But the House did come quite a way from its early refusal to take guns from offenders. The revised bill would prohibit offenders from having guns for three years on lesser charges and 10 years on more serious violations. The most serious offenders would lose their right to have guns for life.
Federal law prohibits felons and domestic violence offenders from having guns — a more fitting punishment — but the law is rarely enforced in South Carolina, and the House was unwilling to go that far.
Another disappointment in the House bill is that prosecutors and judges would be allowed to plead CDV charges down to assault and battery, therefore avoiding the gun ban altogether. And judges can choose not to take away a batterer’s guns for low-level offenses.
Those are troubling loopholes.

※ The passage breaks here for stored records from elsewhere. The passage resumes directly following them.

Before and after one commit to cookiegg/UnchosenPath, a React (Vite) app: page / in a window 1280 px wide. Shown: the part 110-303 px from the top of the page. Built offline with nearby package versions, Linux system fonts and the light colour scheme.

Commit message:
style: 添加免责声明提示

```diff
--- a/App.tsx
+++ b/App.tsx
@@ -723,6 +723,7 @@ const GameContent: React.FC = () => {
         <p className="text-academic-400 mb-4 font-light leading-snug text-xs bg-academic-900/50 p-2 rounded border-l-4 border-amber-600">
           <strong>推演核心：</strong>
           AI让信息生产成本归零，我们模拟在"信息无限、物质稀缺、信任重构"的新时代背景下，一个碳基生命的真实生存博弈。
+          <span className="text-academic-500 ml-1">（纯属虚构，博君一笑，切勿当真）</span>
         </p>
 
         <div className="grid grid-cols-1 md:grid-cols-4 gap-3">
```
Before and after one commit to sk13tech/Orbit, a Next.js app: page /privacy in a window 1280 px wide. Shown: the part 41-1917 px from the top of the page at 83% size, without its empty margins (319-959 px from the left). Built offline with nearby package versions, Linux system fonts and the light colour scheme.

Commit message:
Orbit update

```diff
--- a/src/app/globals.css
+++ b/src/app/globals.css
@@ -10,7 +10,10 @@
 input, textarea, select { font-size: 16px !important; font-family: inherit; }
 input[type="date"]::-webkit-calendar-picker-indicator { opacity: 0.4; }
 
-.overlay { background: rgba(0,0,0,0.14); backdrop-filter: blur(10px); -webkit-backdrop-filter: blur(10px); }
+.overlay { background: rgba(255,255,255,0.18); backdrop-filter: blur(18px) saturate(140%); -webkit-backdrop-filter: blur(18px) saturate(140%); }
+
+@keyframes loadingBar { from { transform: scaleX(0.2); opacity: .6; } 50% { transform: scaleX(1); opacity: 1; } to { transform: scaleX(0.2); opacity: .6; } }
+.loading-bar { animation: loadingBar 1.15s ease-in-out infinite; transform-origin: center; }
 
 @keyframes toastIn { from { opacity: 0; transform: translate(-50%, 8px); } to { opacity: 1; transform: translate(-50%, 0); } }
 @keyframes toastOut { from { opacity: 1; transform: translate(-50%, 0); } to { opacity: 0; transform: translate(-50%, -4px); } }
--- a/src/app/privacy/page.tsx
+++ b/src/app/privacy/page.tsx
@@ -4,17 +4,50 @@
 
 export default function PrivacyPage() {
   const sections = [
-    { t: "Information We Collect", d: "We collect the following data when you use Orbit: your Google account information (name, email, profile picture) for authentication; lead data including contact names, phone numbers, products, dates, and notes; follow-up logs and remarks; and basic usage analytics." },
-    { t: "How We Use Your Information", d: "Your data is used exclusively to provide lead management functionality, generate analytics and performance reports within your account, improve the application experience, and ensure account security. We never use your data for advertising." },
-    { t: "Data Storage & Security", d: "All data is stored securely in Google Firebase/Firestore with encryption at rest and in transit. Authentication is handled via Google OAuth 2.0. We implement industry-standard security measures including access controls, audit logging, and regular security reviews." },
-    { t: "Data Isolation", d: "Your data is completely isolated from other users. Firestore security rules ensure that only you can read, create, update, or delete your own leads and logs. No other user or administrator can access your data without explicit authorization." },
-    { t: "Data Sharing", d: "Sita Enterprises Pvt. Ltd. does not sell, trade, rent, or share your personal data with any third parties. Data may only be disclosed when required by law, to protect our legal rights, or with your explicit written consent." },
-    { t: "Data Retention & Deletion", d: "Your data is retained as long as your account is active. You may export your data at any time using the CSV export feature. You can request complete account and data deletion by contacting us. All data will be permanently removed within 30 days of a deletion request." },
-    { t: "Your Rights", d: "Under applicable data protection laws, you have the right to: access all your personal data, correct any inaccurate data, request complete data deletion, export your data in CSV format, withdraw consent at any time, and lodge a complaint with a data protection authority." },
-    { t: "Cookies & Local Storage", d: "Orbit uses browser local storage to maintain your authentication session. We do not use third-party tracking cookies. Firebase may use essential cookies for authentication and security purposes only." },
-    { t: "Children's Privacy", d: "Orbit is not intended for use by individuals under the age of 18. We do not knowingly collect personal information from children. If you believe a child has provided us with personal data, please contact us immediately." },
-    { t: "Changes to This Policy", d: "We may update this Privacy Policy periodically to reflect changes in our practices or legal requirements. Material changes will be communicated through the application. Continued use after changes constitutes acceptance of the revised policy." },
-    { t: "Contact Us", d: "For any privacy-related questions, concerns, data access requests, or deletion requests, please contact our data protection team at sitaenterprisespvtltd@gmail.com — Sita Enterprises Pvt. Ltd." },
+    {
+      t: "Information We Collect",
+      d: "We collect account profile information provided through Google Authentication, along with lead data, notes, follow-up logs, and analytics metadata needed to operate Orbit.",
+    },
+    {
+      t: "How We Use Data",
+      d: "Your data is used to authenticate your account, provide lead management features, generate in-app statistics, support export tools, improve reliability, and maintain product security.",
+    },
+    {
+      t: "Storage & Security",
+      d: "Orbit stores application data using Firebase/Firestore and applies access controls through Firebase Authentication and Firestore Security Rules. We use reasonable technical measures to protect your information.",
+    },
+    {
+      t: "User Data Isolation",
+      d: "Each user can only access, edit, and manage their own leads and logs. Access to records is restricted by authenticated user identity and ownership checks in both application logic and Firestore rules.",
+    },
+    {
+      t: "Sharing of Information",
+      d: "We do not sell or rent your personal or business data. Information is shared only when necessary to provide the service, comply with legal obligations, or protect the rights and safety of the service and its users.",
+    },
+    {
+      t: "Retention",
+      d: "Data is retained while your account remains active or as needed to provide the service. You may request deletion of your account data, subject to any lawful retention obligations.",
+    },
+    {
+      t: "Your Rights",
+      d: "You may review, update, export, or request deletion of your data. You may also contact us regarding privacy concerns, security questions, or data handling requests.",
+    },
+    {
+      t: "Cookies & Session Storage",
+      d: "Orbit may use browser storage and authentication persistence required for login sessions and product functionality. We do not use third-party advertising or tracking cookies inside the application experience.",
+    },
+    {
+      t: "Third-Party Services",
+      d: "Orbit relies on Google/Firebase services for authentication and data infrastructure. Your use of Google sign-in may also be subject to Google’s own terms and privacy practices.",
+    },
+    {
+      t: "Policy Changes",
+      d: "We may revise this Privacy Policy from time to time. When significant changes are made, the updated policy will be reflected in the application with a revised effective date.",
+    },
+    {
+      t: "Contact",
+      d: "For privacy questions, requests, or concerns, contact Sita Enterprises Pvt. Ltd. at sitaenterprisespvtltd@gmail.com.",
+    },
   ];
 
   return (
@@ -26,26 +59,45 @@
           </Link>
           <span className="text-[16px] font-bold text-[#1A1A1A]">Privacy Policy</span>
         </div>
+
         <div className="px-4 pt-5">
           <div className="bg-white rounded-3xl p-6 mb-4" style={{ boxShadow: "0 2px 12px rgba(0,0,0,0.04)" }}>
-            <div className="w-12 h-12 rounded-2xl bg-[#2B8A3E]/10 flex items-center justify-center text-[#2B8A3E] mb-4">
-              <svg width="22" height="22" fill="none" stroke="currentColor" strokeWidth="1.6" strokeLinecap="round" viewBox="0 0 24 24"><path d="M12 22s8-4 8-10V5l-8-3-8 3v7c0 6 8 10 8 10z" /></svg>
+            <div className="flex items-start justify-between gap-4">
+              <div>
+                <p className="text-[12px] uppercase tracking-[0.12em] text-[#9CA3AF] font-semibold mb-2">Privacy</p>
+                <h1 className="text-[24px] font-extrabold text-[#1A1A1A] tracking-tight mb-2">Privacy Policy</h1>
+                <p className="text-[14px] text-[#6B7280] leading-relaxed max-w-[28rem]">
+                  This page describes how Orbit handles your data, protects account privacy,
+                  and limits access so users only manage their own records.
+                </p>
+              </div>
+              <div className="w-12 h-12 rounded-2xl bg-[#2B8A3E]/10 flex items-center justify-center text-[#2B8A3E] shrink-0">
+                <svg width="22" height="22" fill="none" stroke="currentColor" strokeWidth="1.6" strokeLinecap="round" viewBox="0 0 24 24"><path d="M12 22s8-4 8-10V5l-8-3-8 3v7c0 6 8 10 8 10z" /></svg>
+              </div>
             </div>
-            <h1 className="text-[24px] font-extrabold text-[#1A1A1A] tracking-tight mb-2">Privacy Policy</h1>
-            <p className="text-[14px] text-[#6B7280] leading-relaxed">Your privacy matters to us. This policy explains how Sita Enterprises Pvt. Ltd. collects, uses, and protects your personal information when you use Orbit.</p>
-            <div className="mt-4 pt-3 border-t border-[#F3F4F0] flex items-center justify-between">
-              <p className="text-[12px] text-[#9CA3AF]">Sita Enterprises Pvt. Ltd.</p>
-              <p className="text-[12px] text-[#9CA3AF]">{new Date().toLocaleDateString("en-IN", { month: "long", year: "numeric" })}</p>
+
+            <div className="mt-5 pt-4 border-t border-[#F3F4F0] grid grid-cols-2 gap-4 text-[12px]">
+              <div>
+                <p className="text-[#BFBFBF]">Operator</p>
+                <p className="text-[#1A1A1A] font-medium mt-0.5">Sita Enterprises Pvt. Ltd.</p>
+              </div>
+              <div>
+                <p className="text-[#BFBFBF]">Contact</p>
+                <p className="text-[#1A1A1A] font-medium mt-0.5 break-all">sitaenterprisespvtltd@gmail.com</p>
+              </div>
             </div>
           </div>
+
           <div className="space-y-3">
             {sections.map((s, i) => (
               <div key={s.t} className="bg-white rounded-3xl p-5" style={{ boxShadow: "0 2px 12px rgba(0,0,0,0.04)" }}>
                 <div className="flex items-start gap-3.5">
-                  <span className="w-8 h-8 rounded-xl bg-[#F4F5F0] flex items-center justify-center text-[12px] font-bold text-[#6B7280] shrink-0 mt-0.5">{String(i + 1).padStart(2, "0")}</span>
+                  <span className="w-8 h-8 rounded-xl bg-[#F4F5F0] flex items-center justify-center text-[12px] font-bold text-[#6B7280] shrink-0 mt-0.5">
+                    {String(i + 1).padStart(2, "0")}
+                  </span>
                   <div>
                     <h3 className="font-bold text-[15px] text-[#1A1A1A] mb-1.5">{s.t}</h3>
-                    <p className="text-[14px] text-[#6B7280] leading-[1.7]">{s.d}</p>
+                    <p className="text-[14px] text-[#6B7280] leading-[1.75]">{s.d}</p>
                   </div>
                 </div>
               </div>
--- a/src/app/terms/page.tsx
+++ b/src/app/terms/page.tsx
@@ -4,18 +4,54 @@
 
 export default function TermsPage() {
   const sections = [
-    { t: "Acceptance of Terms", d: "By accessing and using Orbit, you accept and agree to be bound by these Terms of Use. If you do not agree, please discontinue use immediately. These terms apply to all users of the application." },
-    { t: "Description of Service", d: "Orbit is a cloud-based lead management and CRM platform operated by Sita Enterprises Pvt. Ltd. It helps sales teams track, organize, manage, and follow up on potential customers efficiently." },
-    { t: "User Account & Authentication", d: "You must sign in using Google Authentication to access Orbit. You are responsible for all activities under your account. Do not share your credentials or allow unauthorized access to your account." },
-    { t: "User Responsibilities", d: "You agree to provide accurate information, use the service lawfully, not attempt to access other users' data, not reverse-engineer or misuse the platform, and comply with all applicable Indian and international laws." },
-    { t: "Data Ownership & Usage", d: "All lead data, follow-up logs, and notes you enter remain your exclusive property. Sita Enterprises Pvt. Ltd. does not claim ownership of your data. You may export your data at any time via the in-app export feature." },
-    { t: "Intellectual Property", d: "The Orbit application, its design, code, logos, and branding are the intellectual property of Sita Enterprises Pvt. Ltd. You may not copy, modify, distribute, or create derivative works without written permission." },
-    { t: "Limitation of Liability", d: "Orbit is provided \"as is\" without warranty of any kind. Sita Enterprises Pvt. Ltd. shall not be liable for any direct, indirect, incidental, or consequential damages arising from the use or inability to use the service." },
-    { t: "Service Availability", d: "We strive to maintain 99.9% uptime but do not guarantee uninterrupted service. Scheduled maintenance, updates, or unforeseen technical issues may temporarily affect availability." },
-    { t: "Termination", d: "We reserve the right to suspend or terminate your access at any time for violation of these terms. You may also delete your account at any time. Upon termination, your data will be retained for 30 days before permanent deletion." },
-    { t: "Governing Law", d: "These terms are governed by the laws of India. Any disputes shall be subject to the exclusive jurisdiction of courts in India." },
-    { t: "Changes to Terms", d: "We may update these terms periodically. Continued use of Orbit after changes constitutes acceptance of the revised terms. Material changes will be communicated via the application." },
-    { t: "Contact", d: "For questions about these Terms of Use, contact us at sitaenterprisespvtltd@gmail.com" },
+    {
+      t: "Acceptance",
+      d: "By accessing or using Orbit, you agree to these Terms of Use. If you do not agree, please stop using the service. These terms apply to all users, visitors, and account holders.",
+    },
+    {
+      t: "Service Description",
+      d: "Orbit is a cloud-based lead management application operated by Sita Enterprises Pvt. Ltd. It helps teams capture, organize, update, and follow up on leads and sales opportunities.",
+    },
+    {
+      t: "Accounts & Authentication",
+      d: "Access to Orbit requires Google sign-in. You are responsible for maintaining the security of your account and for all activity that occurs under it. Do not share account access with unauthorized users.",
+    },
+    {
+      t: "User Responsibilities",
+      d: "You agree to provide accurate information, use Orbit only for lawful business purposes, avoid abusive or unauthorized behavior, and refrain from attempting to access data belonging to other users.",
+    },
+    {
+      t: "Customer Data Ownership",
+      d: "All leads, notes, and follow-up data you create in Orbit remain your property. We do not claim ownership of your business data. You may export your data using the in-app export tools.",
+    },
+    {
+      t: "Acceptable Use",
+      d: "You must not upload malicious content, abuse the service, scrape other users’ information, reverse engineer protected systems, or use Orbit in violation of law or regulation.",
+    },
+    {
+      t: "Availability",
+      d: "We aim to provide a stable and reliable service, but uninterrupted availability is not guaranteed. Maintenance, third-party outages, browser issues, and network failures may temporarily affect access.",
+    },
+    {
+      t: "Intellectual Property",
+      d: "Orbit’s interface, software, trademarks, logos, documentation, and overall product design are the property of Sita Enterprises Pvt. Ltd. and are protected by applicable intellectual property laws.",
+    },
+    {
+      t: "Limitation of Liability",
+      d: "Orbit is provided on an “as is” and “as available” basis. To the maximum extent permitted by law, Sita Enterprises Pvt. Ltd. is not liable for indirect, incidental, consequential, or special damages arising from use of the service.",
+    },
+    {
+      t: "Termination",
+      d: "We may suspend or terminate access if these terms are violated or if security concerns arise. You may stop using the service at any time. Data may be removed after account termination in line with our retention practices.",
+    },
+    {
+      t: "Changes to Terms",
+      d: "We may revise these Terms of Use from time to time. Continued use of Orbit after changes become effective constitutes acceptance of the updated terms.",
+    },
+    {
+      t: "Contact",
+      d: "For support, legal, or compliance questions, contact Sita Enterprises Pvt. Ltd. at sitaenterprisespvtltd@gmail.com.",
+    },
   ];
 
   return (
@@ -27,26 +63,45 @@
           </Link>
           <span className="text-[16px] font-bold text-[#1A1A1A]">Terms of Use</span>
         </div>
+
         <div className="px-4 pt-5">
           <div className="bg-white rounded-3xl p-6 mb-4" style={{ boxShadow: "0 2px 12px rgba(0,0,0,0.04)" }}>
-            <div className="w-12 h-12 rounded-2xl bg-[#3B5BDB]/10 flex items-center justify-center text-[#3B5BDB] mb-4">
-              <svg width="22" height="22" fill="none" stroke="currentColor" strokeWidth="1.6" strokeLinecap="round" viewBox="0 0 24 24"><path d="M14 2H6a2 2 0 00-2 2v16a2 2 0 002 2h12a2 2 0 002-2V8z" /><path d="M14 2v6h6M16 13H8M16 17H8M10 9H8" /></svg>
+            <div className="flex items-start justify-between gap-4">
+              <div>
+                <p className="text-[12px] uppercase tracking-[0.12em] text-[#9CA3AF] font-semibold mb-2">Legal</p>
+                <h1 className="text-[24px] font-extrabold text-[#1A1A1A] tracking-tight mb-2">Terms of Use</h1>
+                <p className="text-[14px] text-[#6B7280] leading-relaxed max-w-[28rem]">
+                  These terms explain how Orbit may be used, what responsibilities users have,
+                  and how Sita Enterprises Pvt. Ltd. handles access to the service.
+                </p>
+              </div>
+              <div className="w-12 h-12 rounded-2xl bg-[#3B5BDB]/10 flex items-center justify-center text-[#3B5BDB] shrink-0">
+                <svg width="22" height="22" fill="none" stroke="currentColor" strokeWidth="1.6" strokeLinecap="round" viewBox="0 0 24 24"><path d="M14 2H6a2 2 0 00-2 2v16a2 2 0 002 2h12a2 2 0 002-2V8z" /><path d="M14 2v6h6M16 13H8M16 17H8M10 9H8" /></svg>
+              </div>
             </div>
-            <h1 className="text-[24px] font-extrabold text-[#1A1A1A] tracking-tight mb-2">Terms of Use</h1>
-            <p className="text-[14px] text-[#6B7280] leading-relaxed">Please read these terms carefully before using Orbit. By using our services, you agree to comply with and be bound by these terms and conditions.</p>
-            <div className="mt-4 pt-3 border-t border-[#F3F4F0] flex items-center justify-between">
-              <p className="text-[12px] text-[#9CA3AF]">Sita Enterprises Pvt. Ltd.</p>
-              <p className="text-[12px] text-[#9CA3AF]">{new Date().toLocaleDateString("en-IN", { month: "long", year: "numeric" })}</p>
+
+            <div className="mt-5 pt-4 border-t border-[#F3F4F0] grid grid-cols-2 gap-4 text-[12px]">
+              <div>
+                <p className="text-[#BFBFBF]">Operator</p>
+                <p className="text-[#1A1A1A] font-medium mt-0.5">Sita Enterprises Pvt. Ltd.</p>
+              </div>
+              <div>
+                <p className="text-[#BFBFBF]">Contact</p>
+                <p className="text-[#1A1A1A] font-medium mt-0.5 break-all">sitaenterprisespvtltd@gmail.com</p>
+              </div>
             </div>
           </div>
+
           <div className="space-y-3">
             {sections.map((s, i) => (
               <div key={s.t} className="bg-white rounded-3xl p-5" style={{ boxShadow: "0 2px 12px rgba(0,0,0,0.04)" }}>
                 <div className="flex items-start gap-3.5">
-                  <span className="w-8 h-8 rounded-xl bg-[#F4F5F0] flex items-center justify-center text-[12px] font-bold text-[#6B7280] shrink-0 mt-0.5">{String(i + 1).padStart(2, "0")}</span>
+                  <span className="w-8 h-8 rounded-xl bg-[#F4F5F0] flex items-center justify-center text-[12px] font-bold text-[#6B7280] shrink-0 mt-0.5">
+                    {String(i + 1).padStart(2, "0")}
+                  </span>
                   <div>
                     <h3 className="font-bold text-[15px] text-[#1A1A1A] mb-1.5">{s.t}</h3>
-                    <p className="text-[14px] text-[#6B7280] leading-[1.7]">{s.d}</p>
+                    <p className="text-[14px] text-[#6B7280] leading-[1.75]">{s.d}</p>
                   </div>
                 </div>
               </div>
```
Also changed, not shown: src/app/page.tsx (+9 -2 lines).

But victims advocates say the bill is a tremendous improvement over the way the state currently handles CDV violations. And given the sickening statistics that put South Carolina near the top of the list of states most dangerous for women, things really need to change.
House Speaker Jay Lucas, R-Hartsville, also applauded the bill for requiring schools to teach students about domestic abuse. He said it is important to “transform our culture,” and education is key.
If, as expected, a strong bill from the conference committee becomes law, CDV offenders will be punished according to the severity of the crime — and repeat offenders will be subject to stronger penalties. Offenders tend to inflict more damage with each offense.
The compromise bill also would allow prosecutors to consider whether a crime was committed in the presence of a minor or if the victim was strangled. Those could carry stiffer sentences.
And judges, when setting bond, could consider an offender’s danger to individuals as well as community.
Further, the legislation would establish an advisory committee to study domestic violence cases. That is a wise provision. There is more to learn about how to adjudicate, treat and prevent CDV.
The House’s compromise bill goes a long way to addressing the insidious problems of criminal domestic violence in South Carolina.
The Senate should get on board so that our state can begin the difficult task of overcoming this devastating epidemic.